Source records:
- - - -

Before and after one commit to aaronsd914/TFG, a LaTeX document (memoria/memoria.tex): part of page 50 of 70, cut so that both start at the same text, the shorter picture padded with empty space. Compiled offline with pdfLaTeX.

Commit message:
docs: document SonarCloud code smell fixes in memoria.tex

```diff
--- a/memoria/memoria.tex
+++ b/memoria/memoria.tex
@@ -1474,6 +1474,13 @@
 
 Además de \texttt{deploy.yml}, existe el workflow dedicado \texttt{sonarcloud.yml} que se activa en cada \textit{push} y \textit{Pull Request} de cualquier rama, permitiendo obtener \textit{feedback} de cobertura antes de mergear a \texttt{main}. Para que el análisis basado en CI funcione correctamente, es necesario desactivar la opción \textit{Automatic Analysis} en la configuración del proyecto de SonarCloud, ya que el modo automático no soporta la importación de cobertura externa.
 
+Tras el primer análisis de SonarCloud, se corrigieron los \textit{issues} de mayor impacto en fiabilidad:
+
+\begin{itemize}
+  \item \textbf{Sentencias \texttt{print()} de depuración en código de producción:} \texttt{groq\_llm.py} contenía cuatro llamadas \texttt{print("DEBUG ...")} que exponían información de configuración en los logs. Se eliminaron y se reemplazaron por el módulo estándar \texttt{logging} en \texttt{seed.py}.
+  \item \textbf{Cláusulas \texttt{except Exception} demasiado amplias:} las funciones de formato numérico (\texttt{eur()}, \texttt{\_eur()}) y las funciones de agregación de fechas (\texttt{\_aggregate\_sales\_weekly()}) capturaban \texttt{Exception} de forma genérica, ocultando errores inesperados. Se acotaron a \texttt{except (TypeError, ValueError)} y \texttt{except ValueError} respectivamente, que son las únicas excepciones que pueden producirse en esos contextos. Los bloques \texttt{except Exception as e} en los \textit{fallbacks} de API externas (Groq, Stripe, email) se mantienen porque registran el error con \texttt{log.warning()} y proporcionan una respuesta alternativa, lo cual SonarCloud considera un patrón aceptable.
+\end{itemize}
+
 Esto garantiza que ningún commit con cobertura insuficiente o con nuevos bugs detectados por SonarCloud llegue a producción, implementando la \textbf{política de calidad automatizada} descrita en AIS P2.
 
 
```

- - - -

DIRECTIONS FOR THIS TASK: Give back each entry exactly as it was written.

RESPONSE FOR THIS EXERCISE:
Before and after one commit to aaronsd914/TFG, a LaTeX document (memoria/memoria.tex): part of page 50 of 70, cut so that both start at the same text, the shorter picture padded with empty space. Compiled offline with pdfLaTeX.

Commit message:
docs: document SonarCloud code smell fixes in memoria.tex

```diff
--- a/memoria/memoria.tex
+++ b/memoria/memoria.tex
@@ -1474,6 +1474,13 @@
 
 Además de \texttt{deploy.yml}, existe el workflow dedicado \texttt{sonarcloud.yml} que se activa en cada \textit{push} y \textit{Pull Request} de cualquier rama, permitiendo obtener \textit{feedback} de cobertura antes de mergear a \texttt{main}. Para que el análisis basado en CI funcione correctamente, es necesario desactivar la opción \textit{Automatic Analysis} en la configuración del proyecto de SonarCloud, ya que el modo automático no soporta la importación de cobertura externa.
 
+Tras el primer análisis de SonarCloud, se corrigieron los \textit{issues} de mayor impacto en fiabilidad:
+
+\begin{itemize}
+  \item \textbf{Sentencias \texttt{print()} de depuración en código de producción:} \texttt{groq\_llm.py} contenía cuatro llamadas \texttt{print("DEBUG ...")} que exponían información de configuración en los logs. Se eliminaron y se reemplazaron por el módulo estándar \texttt{logging} en \texttt{seed.py}.
+  \item \textbf{Cláusulas \texttt{except Exception} demasiado amplias:} las funciones de formato numérico (\texttt{eur()}, \texttt{\_eur()}) y las funciones de agregación de fechas (\texttt{\_aggregate\_sales\_weekly()}) capturaban \texttt{Exception} de forma genérica, ocultando errores inesperados. Se acotaron a \texttt{except (TypeError, ValueError)} y \texttt{except ValueError} respectivamente, que son las únicas excepciones que pueden producirse en esos contextos. Los bloques \texttt{except Exception as e} en los \textit{fallbacks} de API externas (Groq, Stripe, email) se mantienen porque registran el error con \texttt{log.warning()} y proporcionan una respuesta alternativa, lo cual SonarCloud considera un patrón aceptable.
+\end{itemize}
+
 Esto garantiza que ningún commit con cobertura insuficiente o con nuevos bugs detectados por SonarCloud llegue a producción, implementando la \textbf{política de calidad automatizada} descrita en AIS P2.
 
 
```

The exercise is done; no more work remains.